In the end do you honestly think they'll win in court? I don't think so, he will get the death penalty... even if he isn't legally sentenced to death but sent to prison... do you think the inmates there will be any nicer then the law enforcement that put him there? In any case it's a death sentence.

 

 

on Apr 22, 2013

Matopicus
I mean to know why they did it and to actually understand why they did it are two very different things.
I've sort of been using the two terms interchangeably, but you raise a very good point as to the differences. Unfortunately, I don't think it's possible to really know without some level of understanding, or perhaps it would be better to say that knowing inherently brings about some measure of understanding.

 

 

Matopicus
But we need to at least come to terms with the fact that it's america in general and anybody associated with america that these people hate.
My university doesn't get any newspapers, cable, or magazines, and I'm mooching wi-fi from the pizza place down the street, so I can't really access that much in the way of current news. Have they found any information on the bombers' motivations yet?

on Apr 22, 2013

Scoutdog
Have they found any information on the bombers' motivations yet?

No, i was using the term "they" in regards to terrorists that attack the US in general. Not these two particular ones.

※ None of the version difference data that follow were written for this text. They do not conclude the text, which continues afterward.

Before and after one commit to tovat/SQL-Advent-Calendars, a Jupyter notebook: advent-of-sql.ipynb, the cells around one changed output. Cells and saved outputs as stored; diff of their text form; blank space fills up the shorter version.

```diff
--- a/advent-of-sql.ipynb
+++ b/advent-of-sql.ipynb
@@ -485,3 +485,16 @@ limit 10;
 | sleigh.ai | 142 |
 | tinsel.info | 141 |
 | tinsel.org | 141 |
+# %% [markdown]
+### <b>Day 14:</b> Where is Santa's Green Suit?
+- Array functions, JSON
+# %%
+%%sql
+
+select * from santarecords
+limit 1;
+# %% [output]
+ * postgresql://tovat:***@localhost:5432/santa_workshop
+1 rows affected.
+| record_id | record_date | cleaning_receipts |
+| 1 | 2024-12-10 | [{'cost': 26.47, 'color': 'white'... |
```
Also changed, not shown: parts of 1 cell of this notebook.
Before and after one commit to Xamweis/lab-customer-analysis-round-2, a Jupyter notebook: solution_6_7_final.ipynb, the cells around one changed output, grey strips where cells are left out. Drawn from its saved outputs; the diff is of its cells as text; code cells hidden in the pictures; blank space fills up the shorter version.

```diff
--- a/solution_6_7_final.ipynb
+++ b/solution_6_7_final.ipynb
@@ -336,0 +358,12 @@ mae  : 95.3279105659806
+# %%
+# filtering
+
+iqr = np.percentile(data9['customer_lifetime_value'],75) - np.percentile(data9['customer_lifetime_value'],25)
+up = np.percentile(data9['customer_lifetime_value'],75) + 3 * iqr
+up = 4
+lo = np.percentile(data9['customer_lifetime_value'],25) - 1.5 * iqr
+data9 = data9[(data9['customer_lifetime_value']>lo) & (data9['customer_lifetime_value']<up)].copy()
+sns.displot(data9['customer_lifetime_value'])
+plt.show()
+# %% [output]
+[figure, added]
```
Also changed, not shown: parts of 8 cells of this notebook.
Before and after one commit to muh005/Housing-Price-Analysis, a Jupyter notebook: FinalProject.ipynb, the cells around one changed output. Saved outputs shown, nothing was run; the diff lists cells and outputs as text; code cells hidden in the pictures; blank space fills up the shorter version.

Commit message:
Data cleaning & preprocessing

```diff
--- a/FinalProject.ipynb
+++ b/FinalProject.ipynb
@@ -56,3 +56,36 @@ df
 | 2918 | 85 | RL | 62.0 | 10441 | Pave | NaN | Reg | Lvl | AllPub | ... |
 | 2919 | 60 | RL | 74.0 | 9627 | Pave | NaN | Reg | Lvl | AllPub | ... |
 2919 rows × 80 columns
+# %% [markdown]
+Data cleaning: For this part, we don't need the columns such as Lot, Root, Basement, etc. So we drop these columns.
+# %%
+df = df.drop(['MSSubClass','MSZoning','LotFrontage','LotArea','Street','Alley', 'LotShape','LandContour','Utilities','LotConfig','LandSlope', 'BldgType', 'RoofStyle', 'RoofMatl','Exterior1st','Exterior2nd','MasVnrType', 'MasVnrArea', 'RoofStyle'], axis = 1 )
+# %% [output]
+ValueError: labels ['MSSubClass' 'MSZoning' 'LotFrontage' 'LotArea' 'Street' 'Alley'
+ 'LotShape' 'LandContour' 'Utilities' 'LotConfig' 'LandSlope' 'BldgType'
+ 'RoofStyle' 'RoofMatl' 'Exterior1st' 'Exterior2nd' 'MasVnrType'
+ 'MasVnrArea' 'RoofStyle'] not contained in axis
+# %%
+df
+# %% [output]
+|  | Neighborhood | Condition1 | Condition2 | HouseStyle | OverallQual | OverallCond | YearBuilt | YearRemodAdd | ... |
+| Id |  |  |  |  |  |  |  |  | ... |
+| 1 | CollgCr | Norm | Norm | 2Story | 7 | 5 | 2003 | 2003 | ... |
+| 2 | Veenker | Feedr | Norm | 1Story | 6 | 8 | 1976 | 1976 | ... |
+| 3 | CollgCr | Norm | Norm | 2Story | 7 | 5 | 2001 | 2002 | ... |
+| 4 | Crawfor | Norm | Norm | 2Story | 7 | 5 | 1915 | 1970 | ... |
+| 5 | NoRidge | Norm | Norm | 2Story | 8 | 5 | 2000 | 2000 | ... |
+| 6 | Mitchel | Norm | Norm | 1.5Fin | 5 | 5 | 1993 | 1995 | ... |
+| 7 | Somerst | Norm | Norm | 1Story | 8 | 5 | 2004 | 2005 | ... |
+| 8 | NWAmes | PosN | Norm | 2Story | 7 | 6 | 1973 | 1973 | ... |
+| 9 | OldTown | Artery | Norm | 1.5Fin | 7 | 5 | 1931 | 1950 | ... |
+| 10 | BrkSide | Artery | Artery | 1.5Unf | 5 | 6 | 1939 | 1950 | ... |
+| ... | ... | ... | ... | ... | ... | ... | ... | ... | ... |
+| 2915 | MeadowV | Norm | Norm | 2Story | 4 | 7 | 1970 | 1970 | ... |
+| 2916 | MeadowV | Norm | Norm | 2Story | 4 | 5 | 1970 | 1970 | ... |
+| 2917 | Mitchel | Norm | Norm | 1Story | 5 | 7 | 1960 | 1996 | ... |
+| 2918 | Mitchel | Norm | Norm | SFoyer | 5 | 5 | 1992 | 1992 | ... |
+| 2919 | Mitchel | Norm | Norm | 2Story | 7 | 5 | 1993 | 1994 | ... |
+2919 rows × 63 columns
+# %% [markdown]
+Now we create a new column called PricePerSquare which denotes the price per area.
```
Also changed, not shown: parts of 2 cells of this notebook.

on Apr 22, 2013

Matopicus
No, i was using the term "they" in regards to terrorists that attack the US in general. Not these two particular ones.
Oh. Ok. My mistake.

on Apr 22, 2013

I agree with Frogboy that, compassion or empathy cannot be the emotion towards monsters like whoever did the Boston's bombing. But anger will never be the answer for anything good.

Do you understand that this was probably the same feeling that motivated the action of these two monsters?

Let's do an analysis of the past and try to understand what Gandhi meant.

What most of you think about the bombing of Hiroshima and Nagasaki?

An action that caused the death of thousands of innocent people.

And that action was approved by the U.S. population because the ANGER felt in relation to the cowardly attack on Pearl Harbor.

"An eye for an eye will make the whole world blind"

“... Anger leads to hate. Hate leads to suffering.”